This crime thriller is great and is set in his town of Detroit. We have one hooker and her model girlfriend going out for the evening to entertain a 80 year old retired lawyer. The entertaining comprises of dancing topless in cheerleader outfits.
Unfortunately, shortly after arriving we have two corpses, two upset hitmen, a change of identity and a safe deposit box everyone wants.
Then after this scenario is set, recently widowed police detective Frank Desla arrives on the scene and begins to unravel the confusion.
As always the story has Leonard's dark, dark humour throughout along with a great story. The perfect summer read.
Saturday, December 11, 2010
I have just gone through a short martial period with my reading and it was purely unintentional. I just kept coming across good books set during wars.
This latest is no exception. It is the Vietnam War diary of Captain John Bullen, who was the officer in charge of the Australian Topographical Section stationed at Nui Dat with the Australian Task Force. He was stationed there for a period of 13 months and kept a daily diary.
Bullen was a career soldier ,a Captain on his posting and was made up to Major by the end of his tour. As he was a career soldier we don't get any overt criticism of his superiors or the fact that Australian was even in the war but we get little asides at pedantic behaviour by several of his senior officers.
He was not a combat soldier but was called upon several times while duty officer to deal with attacks on the task forces perimeter which was constantly probed by NVA and Viet Cong forces.
We get a good daily report of how Australian troops fought and (mis)behaved when not fighting. Bullen was a teetotaller so he is to my way of thinking a bit over critical of drunken behaviour by troops who had been out getting shot at and then getting hugely on the grog.
There is also a very good account of how the mail strikes and such back in Australia organised by communist unions affected the morale of the troops. The author had a leading hand in the "Punch a Postie" campaign and he should have got a medal for this alone.
A very good diary and well worth the effort if you can find it. The book was only published in 2009 and the copy I have is a review one I found second hand in Wellington, so there might be a few about.
Wednesday, December 8, 2010
This novel has nothing to do with Switzerland, rather it is set in Vietnam during the war. The Matterhorn is a code name for a small hill where several hundred men end up dieing because one officer needs to make an impression so he can keep on getting promoted.
It follows the trials of a Marine platoon over a period of approximately 3 months as they fight in an area just south of the DMZ.
The author was a Marine 2nd Lieutenant in an area just like this during the war and I believe the majority of the novel is totally auto-biographical.

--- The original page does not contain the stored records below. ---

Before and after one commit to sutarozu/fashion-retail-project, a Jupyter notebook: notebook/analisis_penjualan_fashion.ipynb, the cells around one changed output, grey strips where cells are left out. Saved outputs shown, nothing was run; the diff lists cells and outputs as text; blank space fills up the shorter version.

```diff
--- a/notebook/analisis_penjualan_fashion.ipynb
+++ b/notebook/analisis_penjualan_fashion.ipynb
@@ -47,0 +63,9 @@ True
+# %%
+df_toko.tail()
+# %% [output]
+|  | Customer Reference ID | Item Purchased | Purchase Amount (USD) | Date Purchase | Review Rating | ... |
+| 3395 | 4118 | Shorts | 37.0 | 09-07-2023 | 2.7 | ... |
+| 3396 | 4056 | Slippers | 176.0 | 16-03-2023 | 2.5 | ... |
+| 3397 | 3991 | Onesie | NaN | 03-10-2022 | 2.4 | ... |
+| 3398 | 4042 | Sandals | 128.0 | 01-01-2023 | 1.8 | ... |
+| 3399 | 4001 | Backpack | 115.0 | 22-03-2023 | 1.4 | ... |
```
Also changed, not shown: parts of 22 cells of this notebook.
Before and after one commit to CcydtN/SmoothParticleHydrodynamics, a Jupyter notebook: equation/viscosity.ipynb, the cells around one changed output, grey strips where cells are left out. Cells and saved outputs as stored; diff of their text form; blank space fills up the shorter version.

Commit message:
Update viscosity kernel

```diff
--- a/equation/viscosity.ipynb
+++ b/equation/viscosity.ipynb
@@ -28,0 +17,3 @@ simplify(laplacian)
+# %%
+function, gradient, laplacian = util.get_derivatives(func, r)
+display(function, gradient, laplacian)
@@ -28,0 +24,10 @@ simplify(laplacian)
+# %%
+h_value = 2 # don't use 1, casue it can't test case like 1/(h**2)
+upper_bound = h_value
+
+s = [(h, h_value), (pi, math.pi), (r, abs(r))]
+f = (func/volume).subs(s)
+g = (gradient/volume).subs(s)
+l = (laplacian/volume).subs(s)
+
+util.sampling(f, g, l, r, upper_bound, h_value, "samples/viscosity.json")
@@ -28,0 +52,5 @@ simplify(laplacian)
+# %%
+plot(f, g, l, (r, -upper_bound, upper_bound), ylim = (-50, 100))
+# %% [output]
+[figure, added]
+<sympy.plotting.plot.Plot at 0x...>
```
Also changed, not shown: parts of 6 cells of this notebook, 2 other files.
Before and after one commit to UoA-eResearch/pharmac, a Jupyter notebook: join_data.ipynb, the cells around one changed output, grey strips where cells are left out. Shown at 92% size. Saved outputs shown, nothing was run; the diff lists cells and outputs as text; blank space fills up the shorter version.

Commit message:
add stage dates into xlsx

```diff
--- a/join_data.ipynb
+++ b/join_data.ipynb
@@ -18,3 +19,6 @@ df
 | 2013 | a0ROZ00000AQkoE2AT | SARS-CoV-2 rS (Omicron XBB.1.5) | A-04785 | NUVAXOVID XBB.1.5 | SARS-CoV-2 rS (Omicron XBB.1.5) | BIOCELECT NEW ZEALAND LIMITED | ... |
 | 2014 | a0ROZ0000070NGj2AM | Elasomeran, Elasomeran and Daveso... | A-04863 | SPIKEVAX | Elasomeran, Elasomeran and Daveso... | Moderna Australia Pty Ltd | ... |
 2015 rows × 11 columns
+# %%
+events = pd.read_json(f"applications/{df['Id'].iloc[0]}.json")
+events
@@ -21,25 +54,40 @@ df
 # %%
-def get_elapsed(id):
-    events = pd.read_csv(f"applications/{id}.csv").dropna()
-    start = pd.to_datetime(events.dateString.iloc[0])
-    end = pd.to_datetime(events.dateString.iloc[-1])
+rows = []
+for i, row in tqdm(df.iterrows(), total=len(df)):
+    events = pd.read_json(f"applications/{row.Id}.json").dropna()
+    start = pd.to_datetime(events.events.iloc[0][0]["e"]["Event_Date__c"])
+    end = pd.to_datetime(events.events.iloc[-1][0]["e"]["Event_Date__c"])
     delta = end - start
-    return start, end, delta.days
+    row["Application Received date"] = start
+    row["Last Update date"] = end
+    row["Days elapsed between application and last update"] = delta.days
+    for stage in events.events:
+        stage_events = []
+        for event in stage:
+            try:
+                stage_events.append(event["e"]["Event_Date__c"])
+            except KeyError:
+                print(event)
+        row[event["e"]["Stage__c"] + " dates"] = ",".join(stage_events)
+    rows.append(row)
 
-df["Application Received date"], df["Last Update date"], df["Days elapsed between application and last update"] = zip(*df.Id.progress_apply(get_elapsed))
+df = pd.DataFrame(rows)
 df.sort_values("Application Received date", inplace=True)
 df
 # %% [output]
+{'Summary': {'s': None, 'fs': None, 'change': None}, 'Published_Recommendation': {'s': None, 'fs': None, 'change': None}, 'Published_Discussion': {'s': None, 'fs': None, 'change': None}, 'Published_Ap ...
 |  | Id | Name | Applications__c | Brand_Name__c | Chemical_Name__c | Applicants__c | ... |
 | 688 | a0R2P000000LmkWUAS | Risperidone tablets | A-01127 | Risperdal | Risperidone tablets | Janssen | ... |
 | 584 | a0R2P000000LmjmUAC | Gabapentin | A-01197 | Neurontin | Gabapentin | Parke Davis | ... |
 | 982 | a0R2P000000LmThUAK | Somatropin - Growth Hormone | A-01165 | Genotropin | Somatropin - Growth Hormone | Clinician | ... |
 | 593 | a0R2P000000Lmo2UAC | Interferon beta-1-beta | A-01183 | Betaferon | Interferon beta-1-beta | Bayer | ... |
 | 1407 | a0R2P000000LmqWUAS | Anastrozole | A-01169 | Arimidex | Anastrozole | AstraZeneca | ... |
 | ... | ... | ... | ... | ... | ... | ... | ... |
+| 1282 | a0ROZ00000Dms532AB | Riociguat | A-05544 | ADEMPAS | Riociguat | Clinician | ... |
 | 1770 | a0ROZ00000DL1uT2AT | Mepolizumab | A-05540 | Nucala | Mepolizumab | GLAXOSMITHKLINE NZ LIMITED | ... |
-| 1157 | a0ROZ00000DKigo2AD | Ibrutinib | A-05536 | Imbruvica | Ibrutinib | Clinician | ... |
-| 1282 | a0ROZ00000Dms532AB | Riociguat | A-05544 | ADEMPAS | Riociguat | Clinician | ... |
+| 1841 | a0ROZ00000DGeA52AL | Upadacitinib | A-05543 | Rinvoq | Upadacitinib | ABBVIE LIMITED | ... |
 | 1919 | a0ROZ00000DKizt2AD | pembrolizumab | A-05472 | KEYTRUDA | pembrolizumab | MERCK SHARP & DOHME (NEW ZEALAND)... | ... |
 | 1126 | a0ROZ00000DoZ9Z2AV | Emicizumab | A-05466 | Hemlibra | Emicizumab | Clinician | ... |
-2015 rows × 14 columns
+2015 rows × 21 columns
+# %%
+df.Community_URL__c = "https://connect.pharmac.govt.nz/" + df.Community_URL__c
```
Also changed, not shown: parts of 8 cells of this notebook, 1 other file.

One review I read, whose author had done some research found that Marlantes citation for his Navy Cross reads very similarly to an incident in his novel.
In the book there are several threads, particularly 'race' issues between the black Marines and white officers and NCO's, the boredom, the terror and then of course the waste that is always evident in war novels.
The writing is very very good and the cover blurbs compare it to Sasson's writing of the 1st World War and the Naked and the Dead by Mailer, (this author certainly saw a lot more combat than Mailer did ).Its great reading and recommended.
Even though it is set in Vietnam, it has only been published in 2010, so its on all the book shelves now